INGV-CT - Istituto Nazionale di Geofisica e Vulcanologia - Sezione di Catania (Italy)

INSIVUMEH - Instituto Nacional de Sismologia, Vulcanologia, Meteorologia e Hidrologia (Guatemala)

IRD - Institut de Recherche pour le Développement (France)

JMA - Japanese Meteorological Agency

KEMSD - Kamchatkan Experimental and Methodical Seismilogical Department

KVERT - Kamchatkan Volcanic Eruption Response Team

M - magnitude

METEOSAT - Meteorological Satellite

MEVO - Mount Erebus Volcano Observatory

MODIS - Moderate Resolution Imaging Spectroradiometer

MVO - Montserrat Volcano Observatory

MWO - Meteorological Watch Office

NEIC - National Earthquake Information Center

NIED - National Research Institute for Earth Science and Disaster Prevention (Japan)

NOAA - National Oceanic and Atmospheric Administration

NOTAM - Notice to Airmen

OVDAS - Observatorio Volcanologico de los Andes del Sur (Chile)

OFDA - Office of US Foreign Disaster Assistance

ONEMI - Oficina Nacional de Emergencia - Ministerio del Interior (Chile)

OVPDLF - Observatoire Volcanologique du Piton de la Fournaise (France)

OVSICORI-UNA - Observatorio Vulcanologico y Sismologico de Costa Rica, Universidad Nacional (Costa Rica)

PHIVOLCS - Philippine Institute of Volcanology and Seismology (Philippines)

RSAM - Real-time Seismic Amplitude Measurement

RVO - Rabaul Volcano Observatory

SERNAGEOMIN - Servicio Nacional de Geologia y Mineria (Chile)

SIGMET - Significant Meteorological Information

SNET - Servicio Nacional de Estudios Territoriales (El Salvador)

SVERT - Sakhalin Volcanic Eruption Response Team (Russia)

USAID - US Agency for International Development

USGS - United States Geological Survey

UTC - Coordinated Universal Time

VAAC - Volcanic Ash Advisory Center

VAFTAD - Volcanic Ash Forecast Transport And Dispersion

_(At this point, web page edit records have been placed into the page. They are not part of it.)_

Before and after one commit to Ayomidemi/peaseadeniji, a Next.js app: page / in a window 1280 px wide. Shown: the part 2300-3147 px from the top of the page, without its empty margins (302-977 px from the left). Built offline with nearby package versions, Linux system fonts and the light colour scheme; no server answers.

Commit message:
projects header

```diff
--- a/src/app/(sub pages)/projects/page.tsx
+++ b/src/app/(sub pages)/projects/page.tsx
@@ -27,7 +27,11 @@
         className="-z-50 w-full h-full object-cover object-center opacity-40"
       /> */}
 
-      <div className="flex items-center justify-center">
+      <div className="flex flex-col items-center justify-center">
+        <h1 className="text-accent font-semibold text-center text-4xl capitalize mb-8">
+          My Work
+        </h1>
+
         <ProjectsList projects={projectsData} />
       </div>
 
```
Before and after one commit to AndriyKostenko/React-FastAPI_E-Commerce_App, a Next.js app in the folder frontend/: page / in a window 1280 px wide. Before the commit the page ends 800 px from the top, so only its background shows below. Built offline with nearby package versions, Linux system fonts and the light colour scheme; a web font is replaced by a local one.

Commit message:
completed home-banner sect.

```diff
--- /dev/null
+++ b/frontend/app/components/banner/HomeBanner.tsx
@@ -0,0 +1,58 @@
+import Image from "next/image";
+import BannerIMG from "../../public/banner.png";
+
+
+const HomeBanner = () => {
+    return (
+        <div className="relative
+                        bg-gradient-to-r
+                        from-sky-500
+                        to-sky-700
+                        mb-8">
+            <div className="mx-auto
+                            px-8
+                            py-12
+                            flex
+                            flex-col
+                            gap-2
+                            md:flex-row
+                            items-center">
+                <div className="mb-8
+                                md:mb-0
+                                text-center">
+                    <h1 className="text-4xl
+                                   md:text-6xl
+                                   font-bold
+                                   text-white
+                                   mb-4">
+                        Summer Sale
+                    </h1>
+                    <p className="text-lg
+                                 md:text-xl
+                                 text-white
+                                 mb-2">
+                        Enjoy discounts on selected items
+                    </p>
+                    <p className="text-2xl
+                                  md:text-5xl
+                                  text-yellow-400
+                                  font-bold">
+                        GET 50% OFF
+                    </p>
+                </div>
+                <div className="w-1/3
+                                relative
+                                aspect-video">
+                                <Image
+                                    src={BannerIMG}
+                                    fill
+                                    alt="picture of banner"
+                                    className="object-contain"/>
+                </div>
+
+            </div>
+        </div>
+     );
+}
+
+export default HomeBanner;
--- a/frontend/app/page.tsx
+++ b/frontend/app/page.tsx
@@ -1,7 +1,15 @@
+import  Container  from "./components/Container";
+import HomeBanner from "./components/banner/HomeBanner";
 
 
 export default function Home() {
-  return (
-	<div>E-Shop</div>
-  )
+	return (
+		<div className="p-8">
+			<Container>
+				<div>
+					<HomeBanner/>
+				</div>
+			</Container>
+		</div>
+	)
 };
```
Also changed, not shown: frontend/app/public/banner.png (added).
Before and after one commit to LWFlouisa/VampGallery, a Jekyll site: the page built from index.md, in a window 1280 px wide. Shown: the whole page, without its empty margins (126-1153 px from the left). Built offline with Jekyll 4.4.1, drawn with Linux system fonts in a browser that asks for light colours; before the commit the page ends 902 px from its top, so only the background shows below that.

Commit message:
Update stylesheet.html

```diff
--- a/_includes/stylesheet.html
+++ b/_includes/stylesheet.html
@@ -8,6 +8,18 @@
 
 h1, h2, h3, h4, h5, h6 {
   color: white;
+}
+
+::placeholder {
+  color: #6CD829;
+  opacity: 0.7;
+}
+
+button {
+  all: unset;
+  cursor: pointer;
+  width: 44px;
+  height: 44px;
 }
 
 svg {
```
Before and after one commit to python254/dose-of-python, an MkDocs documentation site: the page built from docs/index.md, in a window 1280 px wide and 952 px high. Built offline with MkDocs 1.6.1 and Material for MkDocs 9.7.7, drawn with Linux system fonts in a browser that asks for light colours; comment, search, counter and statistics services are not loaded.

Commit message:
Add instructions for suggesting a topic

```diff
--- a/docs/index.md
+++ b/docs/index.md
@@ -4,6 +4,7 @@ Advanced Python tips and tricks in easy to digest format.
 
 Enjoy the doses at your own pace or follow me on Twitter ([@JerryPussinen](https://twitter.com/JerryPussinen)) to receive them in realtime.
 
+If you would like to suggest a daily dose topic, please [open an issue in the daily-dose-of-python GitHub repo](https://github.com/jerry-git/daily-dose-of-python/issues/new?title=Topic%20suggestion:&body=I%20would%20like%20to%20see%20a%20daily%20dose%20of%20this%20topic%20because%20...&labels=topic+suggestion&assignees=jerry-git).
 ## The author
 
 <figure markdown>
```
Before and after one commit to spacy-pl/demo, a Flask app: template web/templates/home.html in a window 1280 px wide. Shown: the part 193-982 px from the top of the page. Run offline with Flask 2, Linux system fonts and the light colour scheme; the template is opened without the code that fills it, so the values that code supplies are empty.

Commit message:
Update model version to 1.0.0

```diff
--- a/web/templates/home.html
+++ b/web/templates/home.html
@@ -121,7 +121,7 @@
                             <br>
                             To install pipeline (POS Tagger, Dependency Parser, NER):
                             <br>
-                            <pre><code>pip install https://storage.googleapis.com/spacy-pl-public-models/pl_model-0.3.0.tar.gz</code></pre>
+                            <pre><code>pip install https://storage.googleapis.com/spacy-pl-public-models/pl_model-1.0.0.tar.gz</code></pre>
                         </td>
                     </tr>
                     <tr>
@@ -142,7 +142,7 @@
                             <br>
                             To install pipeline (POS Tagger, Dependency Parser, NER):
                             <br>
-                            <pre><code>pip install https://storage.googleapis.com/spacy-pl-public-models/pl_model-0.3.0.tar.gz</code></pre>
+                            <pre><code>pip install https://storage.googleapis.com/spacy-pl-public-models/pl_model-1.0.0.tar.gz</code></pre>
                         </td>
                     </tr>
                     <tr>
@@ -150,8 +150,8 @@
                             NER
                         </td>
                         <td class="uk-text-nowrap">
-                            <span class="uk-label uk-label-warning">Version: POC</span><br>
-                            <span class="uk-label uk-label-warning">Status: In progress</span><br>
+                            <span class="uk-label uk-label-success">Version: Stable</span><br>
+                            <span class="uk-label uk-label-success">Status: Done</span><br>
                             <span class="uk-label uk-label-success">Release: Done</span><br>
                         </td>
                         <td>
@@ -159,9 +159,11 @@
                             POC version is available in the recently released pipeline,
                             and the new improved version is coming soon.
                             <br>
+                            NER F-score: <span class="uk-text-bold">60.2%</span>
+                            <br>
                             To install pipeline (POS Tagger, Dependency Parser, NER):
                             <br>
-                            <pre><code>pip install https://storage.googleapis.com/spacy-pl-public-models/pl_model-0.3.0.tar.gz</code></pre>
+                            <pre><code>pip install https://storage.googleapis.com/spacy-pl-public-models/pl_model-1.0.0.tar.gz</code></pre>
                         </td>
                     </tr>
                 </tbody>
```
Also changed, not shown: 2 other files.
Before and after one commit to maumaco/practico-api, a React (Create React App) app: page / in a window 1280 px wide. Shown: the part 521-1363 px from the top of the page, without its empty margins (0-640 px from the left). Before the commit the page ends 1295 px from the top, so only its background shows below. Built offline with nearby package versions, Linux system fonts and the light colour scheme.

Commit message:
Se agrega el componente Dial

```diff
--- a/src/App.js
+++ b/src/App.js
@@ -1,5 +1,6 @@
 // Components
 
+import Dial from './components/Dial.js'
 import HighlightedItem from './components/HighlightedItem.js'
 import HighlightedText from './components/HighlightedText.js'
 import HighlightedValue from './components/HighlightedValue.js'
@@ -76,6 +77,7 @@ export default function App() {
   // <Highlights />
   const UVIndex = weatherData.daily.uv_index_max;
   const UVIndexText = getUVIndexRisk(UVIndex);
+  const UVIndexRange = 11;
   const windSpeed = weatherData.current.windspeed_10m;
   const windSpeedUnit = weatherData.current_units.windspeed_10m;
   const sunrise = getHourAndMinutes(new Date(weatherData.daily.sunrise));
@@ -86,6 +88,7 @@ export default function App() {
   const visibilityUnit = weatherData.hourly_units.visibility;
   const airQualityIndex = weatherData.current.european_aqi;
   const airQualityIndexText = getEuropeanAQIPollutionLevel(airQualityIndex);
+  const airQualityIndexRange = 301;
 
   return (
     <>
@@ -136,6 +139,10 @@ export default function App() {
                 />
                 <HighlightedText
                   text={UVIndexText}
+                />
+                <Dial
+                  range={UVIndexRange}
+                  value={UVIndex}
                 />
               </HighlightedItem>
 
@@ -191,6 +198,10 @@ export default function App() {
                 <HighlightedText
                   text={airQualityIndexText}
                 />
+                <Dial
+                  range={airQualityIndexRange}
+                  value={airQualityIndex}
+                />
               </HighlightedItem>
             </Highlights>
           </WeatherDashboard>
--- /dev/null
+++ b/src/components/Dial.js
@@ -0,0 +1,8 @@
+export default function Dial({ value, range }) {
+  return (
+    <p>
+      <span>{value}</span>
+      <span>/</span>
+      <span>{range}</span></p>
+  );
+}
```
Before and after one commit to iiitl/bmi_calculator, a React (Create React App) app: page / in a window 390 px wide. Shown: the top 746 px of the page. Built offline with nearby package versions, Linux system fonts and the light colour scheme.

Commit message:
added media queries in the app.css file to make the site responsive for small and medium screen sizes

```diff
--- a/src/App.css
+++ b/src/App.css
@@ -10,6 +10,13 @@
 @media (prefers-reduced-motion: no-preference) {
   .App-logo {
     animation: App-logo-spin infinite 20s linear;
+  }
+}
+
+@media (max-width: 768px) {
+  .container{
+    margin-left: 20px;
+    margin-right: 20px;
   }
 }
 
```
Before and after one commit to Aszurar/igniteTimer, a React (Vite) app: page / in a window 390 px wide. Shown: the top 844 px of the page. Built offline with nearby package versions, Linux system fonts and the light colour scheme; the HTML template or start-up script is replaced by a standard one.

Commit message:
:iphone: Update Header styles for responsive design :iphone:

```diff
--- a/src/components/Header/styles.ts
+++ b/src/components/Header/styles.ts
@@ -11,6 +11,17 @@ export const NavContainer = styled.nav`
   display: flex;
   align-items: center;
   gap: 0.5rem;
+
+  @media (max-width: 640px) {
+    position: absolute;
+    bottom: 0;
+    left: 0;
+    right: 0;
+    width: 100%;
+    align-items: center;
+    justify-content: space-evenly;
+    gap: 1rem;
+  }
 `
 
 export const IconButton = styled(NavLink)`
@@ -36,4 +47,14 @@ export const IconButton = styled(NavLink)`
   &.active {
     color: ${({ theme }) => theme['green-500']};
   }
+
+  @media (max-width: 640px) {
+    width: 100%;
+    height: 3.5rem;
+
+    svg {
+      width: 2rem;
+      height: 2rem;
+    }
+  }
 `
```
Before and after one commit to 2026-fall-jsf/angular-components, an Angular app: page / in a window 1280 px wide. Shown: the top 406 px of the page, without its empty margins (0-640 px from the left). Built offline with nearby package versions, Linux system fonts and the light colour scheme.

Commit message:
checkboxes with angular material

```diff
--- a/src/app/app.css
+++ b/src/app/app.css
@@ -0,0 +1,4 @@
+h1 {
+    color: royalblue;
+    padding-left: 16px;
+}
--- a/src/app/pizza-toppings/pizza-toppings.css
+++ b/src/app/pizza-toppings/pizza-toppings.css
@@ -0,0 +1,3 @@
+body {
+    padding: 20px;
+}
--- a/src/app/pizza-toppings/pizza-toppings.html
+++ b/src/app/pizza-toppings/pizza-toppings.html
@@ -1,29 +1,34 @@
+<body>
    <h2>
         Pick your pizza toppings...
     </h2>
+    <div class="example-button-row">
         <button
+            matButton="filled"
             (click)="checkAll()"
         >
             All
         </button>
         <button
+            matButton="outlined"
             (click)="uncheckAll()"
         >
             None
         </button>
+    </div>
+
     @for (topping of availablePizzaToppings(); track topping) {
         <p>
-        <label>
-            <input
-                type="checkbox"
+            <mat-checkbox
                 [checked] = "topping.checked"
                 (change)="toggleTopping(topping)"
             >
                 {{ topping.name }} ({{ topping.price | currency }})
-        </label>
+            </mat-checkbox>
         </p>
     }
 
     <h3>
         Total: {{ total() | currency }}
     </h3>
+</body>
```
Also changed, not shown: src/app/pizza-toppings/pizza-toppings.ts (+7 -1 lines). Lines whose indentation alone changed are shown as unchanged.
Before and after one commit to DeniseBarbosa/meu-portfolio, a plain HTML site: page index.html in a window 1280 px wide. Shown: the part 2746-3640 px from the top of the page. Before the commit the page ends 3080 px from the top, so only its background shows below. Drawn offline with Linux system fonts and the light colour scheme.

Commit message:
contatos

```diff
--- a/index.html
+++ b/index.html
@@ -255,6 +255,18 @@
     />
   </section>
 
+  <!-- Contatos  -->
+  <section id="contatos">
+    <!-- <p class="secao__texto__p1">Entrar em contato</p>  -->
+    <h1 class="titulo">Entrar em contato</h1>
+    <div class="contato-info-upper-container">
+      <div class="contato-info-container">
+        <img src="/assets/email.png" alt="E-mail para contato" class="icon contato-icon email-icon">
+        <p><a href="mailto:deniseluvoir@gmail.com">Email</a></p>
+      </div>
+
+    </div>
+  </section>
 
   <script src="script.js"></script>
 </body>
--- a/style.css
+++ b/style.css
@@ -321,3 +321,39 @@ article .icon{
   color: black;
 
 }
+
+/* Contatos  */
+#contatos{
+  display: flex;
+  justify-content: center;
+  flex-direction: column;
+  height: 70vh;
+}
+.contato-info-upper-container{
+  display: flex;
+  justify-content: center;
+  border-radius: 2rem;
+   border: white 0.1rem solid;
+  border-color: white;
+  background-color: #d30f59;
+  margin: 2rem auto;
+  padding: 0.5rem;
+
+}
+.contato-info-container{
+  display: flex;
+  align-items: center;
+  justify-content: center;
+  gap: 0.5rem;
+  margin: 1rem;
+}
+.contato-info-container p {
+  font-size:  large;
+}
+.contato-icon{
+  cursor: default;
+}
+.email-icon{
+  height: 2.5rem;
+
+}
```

VDAP - Volcano Disaster Assistance Program (USGS)

VHP - Volcano Hazards Program (USGS)

VRC - Volcano Research Center (Japan)